Recent Exercise/Movement Articles
Powerful lifestyle change rarely coincides with a new calendar year. Health creation habits are acquired via incremental, consistent modifications over time.
Glenn explores the phenomena of cancer outliers, exceptional responders and radical remissions in the age of precision medicine, biomedical informatics and integrative oncology.
A recently published paper in the esteemed JAMA Oncology triggered dire headlines, including this one in The New York Times:
“People who used herbs, acupuncture and other complementary treatments tended to die earlier than those who didn’t.”
Really? Is this true?
We are hearing a lot about cancer immunotherapy these days. Modern approaches and technology are now helping to revolutionize cancer care. What decision-making power do we hold to influence an immune-therapeutic response to help avoid, manage, or treat a cancer diagnosis? And how might this affect long-term survival?

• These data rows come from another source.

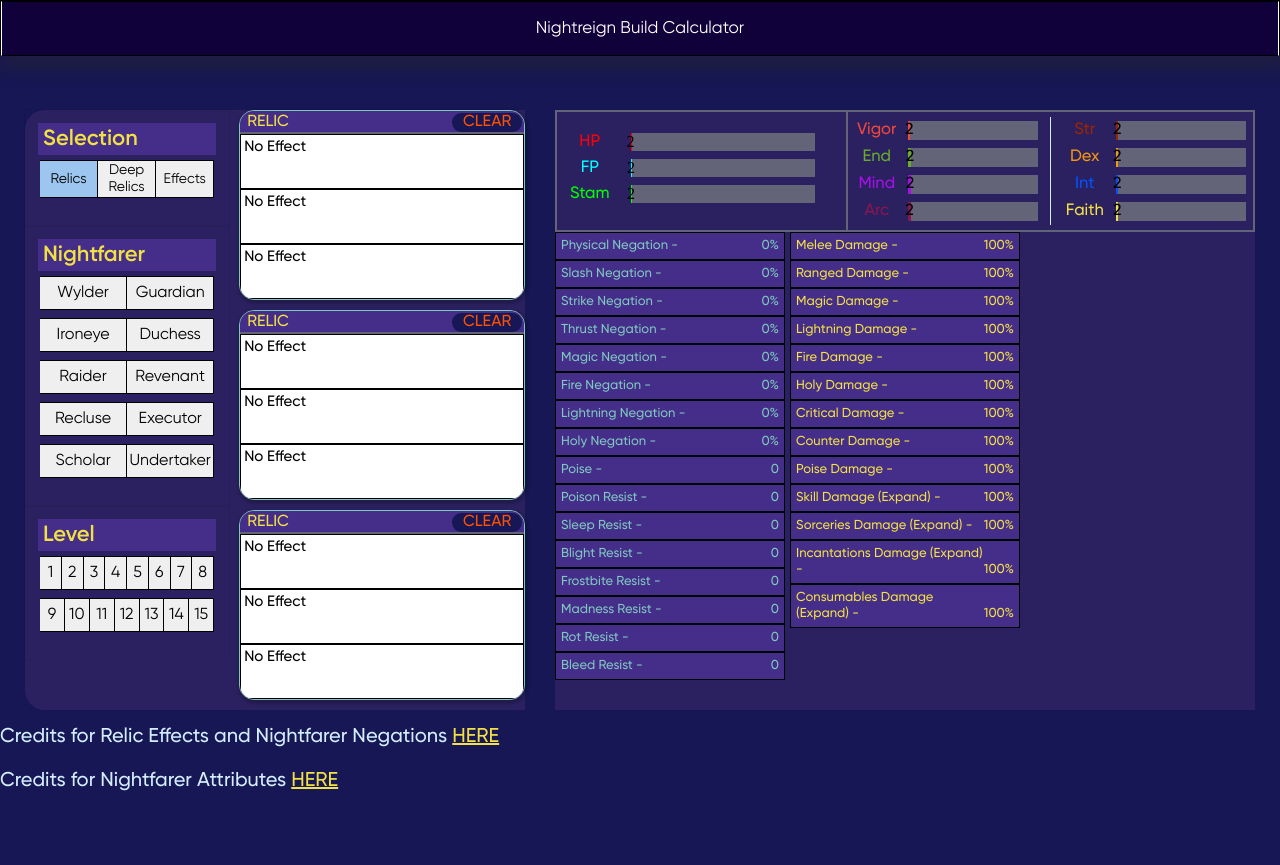
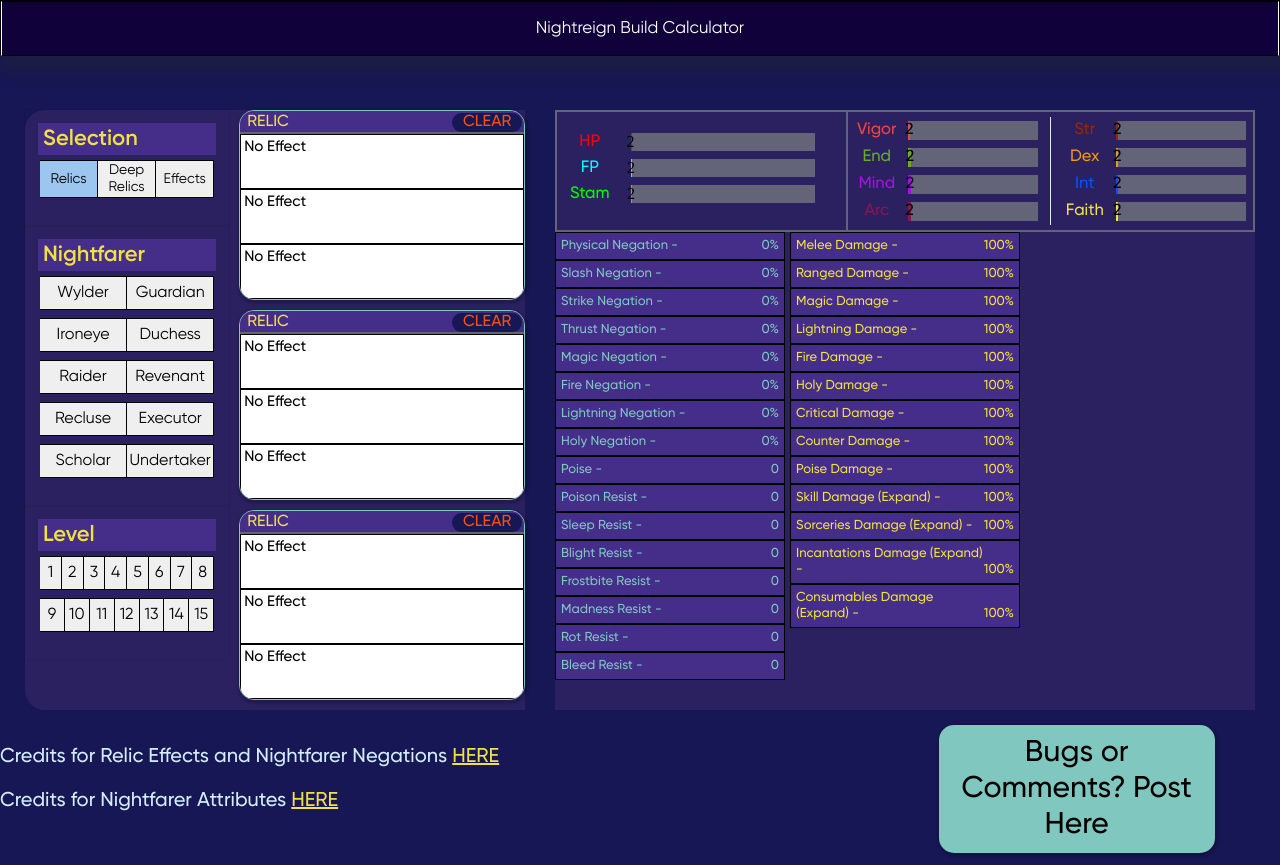
Before and after one commit to NLanese/the-codex, a Next.js app: page /showcases/projects/nightreign in a window 1280 px wide. Built offline with nearby package versions, Linux system fonts and the light colour scheme.

Commit message:
Update nightreign.js

```diff
--- a/pages/showcases/projects/nightreign.js
+++ b/pages/showcases/projects/nightreign.js
@@ -941,7 +941,8 @@ function renderRelicModal(){
 function renderCredits(pos){
     if (!isMobile && pos === "bottom"){
         return(
-            <div style={{alignSelf: 'flex-end', marginTop: 90, flex: 1}}>
+            <div style={{alignSelf: 'flex-end', marginTop: 90, flex: 1, display: 'flex', flexDirection: 'row'}}>
+                <div style={{flex: 8}}>
                     <p style={{...Styles.Fonts.basicX, color: silverLining}}>
                         Credits for Relic Effects and Nightfarer Negations <a style={{color: graceGiven}} href="https://docs.google.com/spreadsheets/d/1meXOw4jR1hh7YXVMeijWwSDIXnCw6Tk4hTZPq2qvyK4/edit?gid=1078794188#gid=1078794188">HERE</a>
                     </p>
@@ -949,17 +950,46 @@ function renderCredits(pos){
                         Credits for Nightfarer Attributes <a style={{color: graceGiven}} href="https://eldenringnightreign.wiki.fextralife.com/Nightfarers+(Classes)">HERE</a>
                     </p>
                 </div>
+                <div style={{flex: 4}}>
+                    <OstCard style={{backgroundColor: silveredNight, height: '100%', width: '60%', marginLeft: '20%', fontSize: 30, textAlign: 'center', paddingBottom: 0, marginBottom: 0}}
+                        onClick={() => {
+                            window.open(
+                              "https://www.reddit.com/r/Nightreign/comments/1ppvb4w/build_calculator_released/",
+                              "_blank",
+                              "noopener,noreferrer"
+                            )
+                          }}
+                    >
+                        Bugs or Comments? Post Here
+                    </OstCard>
+                </div>
+            </div>
         )
     }
     else if (isMobile && pos === "top"){
         return(
-            <div style={{alignSelf: 'flex-end', marginTop: 0, flex: 1}}>
+            <div style={{alignSelf: 'flex-end', marginTop: 0, flex: 1, display: 'flex', flexDirection: 'row'}}>
+                <div style={{flex: 8}}>
                     <p style={{...Styles.Fonts.basicX, color: silverLining}}>
                         Credits for Relic Effects and Nightfarer Negations <a style={{color: graceGiven}} href="https://docs.google.com/spreadsheets/d/1meXOw4jR1hh7YXVMeijWwSDIXnCw6Tk4hTZPq2qvyK4/edit?gid=1078794188#gid=1078794188">HERE</a>
                     </p>
                     <p style={{...Styles.Fonts.basicX, color: silverLining}}>
                         Credits for Nightfarer Attributes <a style={{color: graceGiven}} href="https://eldenringnightreign.wiki.fextralife.com/Nightfarers+(Classes)">HERE</a>
                     </p>
+                </div>
+                <div style={{flex: 4}}>
+                    <OstCard style={{backgroundColor: silveredNight, height: '80%', width: '60%', marginLeft: '20%', fontSize: 20, textAlign: 'center', paddingBottom: 0, marginBottom: 0}}
+                        onClick={() => {
+                            window.open(
+                              "https://www.reddit.com/r/Nightreign/comments/1ppvb4w/build_calculator_released/",
+                              "_blank",
+                              "noopener,noreferrer"
+                            )
+                          }}
+                    >
+                        Bugs or Comments? Post Here
+                    </OstCard>
+                </div>
             </div>
         )
     }
```
Lines whose indentation alone changed are shown as unchanged.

I am a poster child for lifestyle change. However, lifestyle and behavior change alone is not always enough. Not always enough to prevent cancer. Not always enough to assist in managing a conventional treatment program. Not always enough to ensure durable remission or increase overall survival.
The importance of disseminating accurate information on evidence-informed integrative cancer care approaches led to the founding of the Society for Integrative Oncology (SIO) in 2003. SIO recently spearheaded the publication in JNCI Institute Monographs, titled ‘Advancing the Global Impact of Integrative Oncology’.

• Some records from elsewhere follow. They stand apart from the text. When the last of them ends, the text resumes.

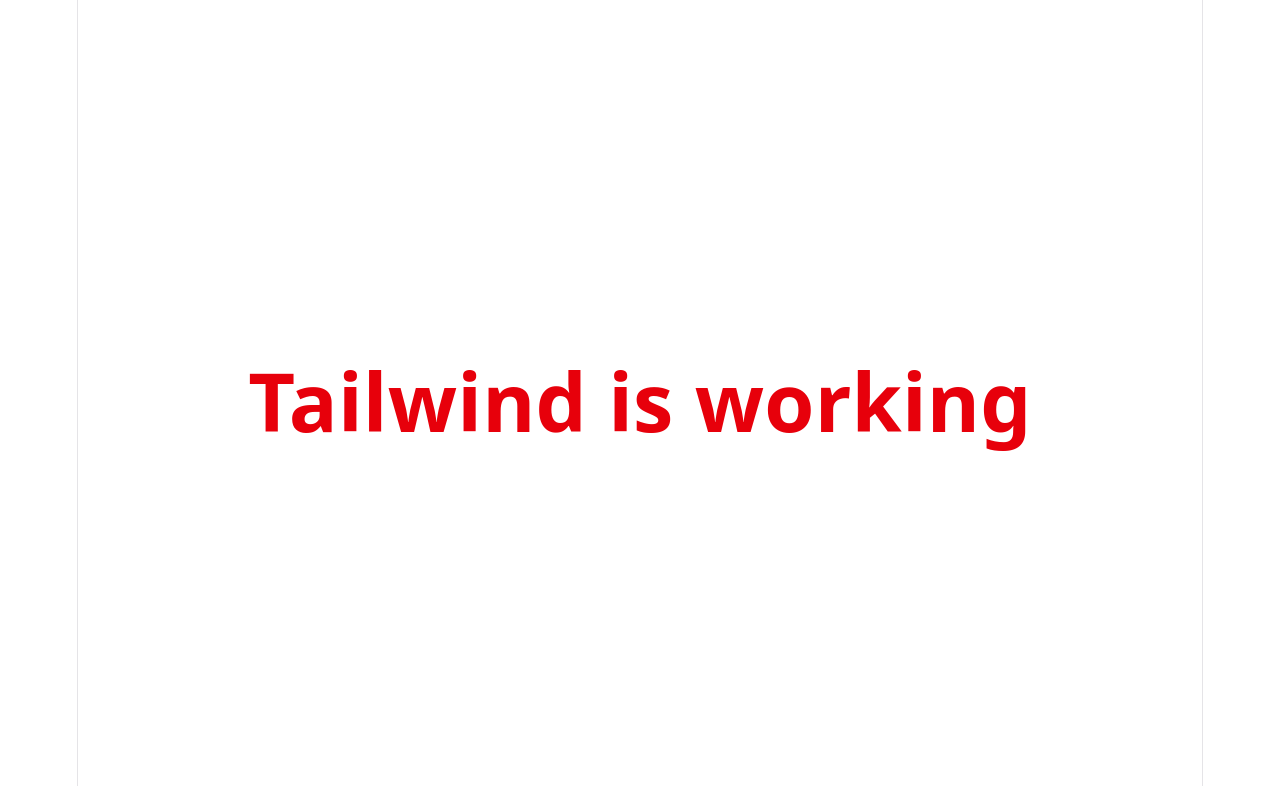
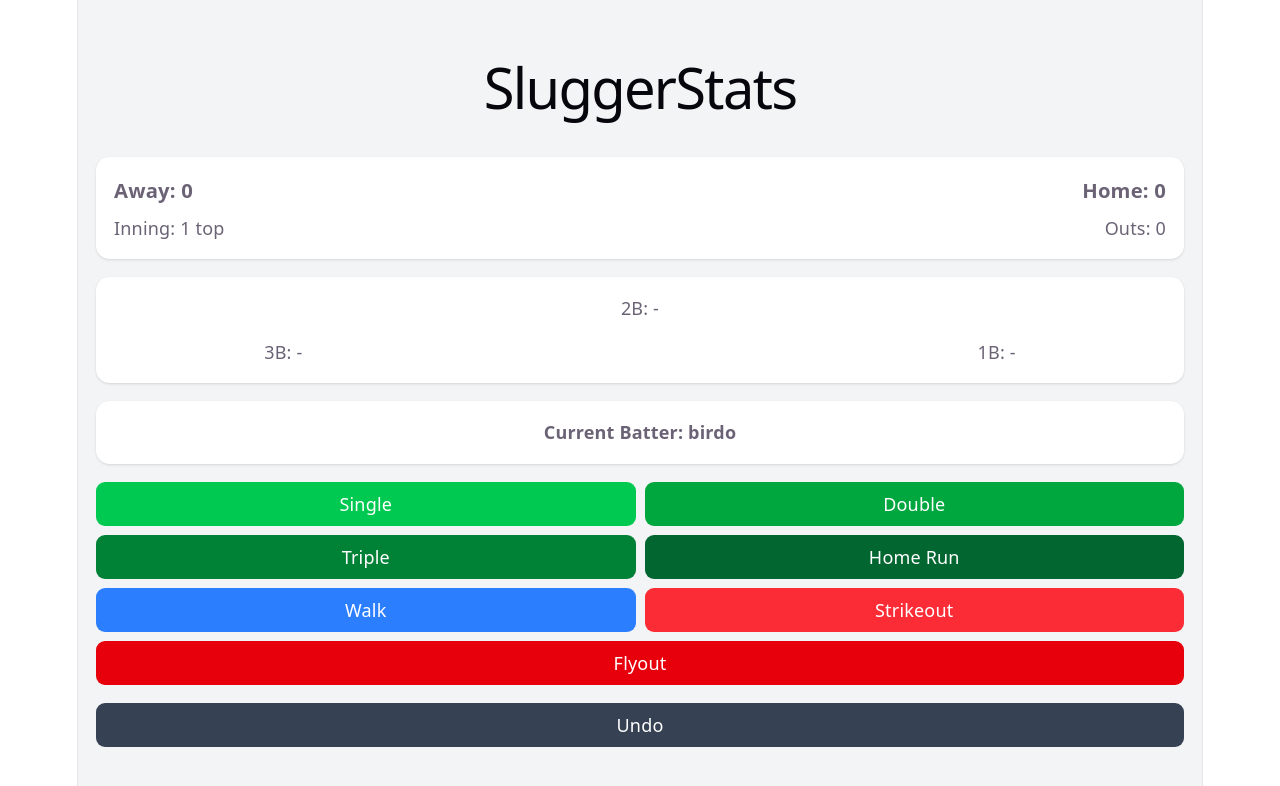
Before and after one commit to lukesantos34/SluggersStats, a React (Vite) app: page / in a window 1280 px wide. Shown: the top 786 px of the page. Built offline with nearby package versions, Linux system fonts and the light colour scheme.

Commit message:
fixes undo play issue

```diff
--- a/src/App.tsx
+++ b/src/App.tsx
@@ -1,9 +1,141 @@
-function App() {
+import { useState } from "react"
+import { createInitialGameState } from "./engine/createInitialGameState"
+import { applyPlay, type PlayResult } from "./engine/applyPlay"
+
+export default function App() {
+  const [gameState, setGameState] = useState(
+    createInitialGameState()
+  )
+
+  const [history, setHistory] = useState<
+    typeof gameState[]
+  >([])
+
+  function handlePlay(result: PlayResult) {
+    setHistory((prev) => [...prev, gameState])
+    const newState = applyPlay(gameState, result)
+    setGameState(newState)
+  }
+
+  function handleUndo() {
+    if (history.length === 0) return
+
+    const previous = history[history.length - 1]
+    setHistory((prev) => prev.slice(0, -1))
+    setGameState(previous)
+  }
+
+  const isTop = gameState.inningSide === "top"
+  const lineup = isTop
+    ? gameState.lineupAway
+    : gameState.lineupHome
+  const battingIndex = isTop
+    ? gameState.battingIndexAway
+    : gameState.battingIndexHome
+  const currentBatter = lineup[battingIndex]
+
   return (
-    <div className="flex min-h-screen items-center justify-center">
-      <p className="text-7xl font-extrabold text-red-600">Tailwind is working</p>
+    <div className="min-h-screen bg-gray-100 p-4 space-y-4">
+      <h1 className="text-2xl font-bold text-center">
+        SluggerStats
+      </h1>
+
+      {/* Scoreboard */}
+      <div className="bg-white rounded-xl shadow p-4 space-y-2">
+        <div className="flex justify-between text-lg font-semibold">
+          <span>Away: {gameState.score.away}</span>
+          <span>Home: {gameState.score.home}</span>
+        </div>
+
+        <div className="flex justify-between">
+          <span>
+            Inning: {gameState.inning}{" "}
+            {gameState.inningSide}
+          </span>
+          <span>Outs: {gameState.outs}</span>
+        </div>
+      </div>
+
+      {/* Bases */}
+      <div className="bg-white rounded-xl shadow p-4">
+        <div className="grid grid-cols-3 gap-4 text-center">
+          <div></div>
+          <div>
+            2B: {gameState.bases.second ?? "-"}
+          </div>
+          <div></div>
+
+          <div>
+            3B: {gameState.bases.third ?? "-"}
+          </div>
+          <div></div>
+          <div>
+            1B: {gameState.bases.first ?? "-"}
+          </div>
+        </div>
+      </div>
+
+      {/* Current Batter */}
+      <div className="bg-white rounded-xl shadow p-4">
+        <p className="font-semibold">
+          Current Batter: {currentBatter}
+        </p>
+      </div>
+
+      {/* Controls */}
+      <div className="grid grid-cols-2 gap-2">
+        <button
+          onClick={() => handlePlay("single")}
+          className="bg-green-500 text-white rounded-lg p-2"
+        >
+          Single
+        </button>
+        <button
+          onClick={() => handlePlay("double")}
+          className="bg-green-600 text-white rounded-lg p-2"
+        >
+          Double
+        </button>
+        <button
+          onClick={() => handlePlay("triple")}
+          className="bg-green-700 text-white rounded-lg p-2"
+        >
+          Triple
+        </button>
+        <button
+          onClick={() => handlePlay("homerun")}
+          className="bg-green-800 text-white rounded-lg p-2"
+        >
+          Home Run
+        </button>
+
+        <button
+          onClick={() => handlePlay("walk")}
+          className="bg-blue-500 text-white rounded-lg p-2"
+        >
+          Walk
+        </button>
+        <button
+          onClick={() => handlePlay("strikeout")}
+          className="bg-red-500 text-white rounded-lg p-2"
+        >
+          Strikeout
+        </button>
+        <button
+          onClick={() => handlePlay("flyout")}
+          className="bg-red-600 text-white rounded-lg p-2 col-span-2"
+        >
+          Flyout
+        </button>
+      </div>
+
+      {/* Undo */}
+      <button
+        onClick={handleUndo}
+        className="w-full bg-gray-700 text-white rounded-lg p-2"
+      >
+        Undo
+      </button>
     </div>
   )
 }
-
-export default App
--- a/src/engine/applyPlay.ts
+++ b/src/engine/applyPlay.ts
@@ -14,9 +14,6 @@
   result: PlayResult
 ): GameState {
   const newState: GameState = JSON.parse(JSON.stringify(state))
-
-  // Save snapshot for undo
-  newState.history.push(state)
 
   const isTop = newState.inningSide === "top"
   const battingIndex = isTop
--- a/src/engine/types.ts
+++ b/src/engine/types.ts
@@ -36,6 +36,4 @@
   pitcherAway: string
 
   playerStats: Record<string, PlayerStats>
-
-  history: GameState[] // For undo functionality
 }
```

I’ve always leveraged exercise and all forms of physical activity for the natural pharmacopeia that it is. Serotonin, norepinephrine, dopamine, and endorphins are always available in my brain’s go-to medicine cabinet, accessible from wherever I choose to unleash them: the gym, park, beach, back yard.

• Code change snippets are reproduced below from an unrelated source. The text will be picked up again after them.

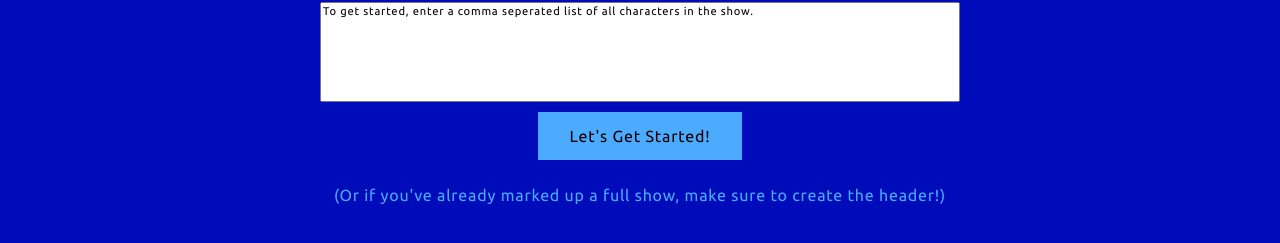
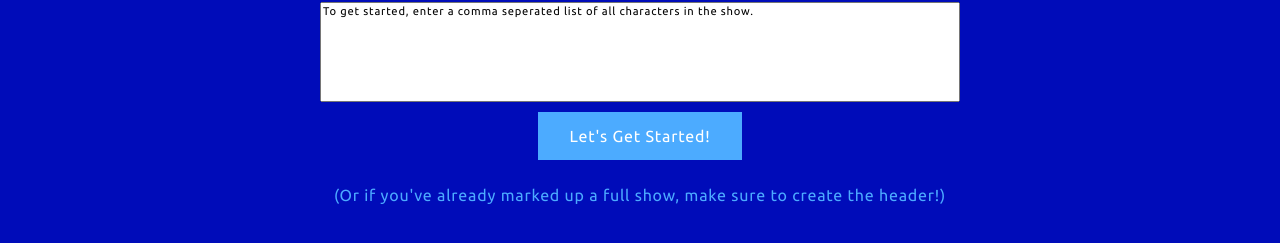
Before and after one commit to SEITheater/play_analyzer_website, a Jekyll site: the page built from _posts/structure/2016-09-12-markup.md, in a window 1280 px wide. Shown: the part 217-460 px from the top of the page. Built offline with Jekyll 4.4.1, drawn with Linux system fonts in a browser that asks for light colours.

Commit message:
button css

```diff
--- a/css/markup.css
+++ b/css/markup.css
@@ -1,9 +1,7 @@
 input{
 	color: black;
 }
-button{
-	color:black;
-}
+
 textarea{
 	color:black;
 	font-size: .7rem;
```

For decades, cancer scientists and oncologists have focused more on what type of ‘disease’ a person has, as opposed to what type of ‘person’ has a disease. The fact is, every individual has a unique biological environment within that can greatly influence the onset of cancer, its treatment, and long-term survival.
The response to my recent post, When Alternative Cancer Care Kills was fast and passionate. People either loved it or hated it, depending on where they stand on cancer care.
Whether patients refuse standard conventional cancer treatment or opt for other modes and methods of ‘cure’ and healing, the fact remains that their exposure to content that is poorly sourced and ill-informed (at best), or maliciously crafted and disseminated (at worst), impedes intelligent decision-making. ecisions made based on such content can, and do, lead to harmful and even fatal consequences. Because alternative cancer care can kill.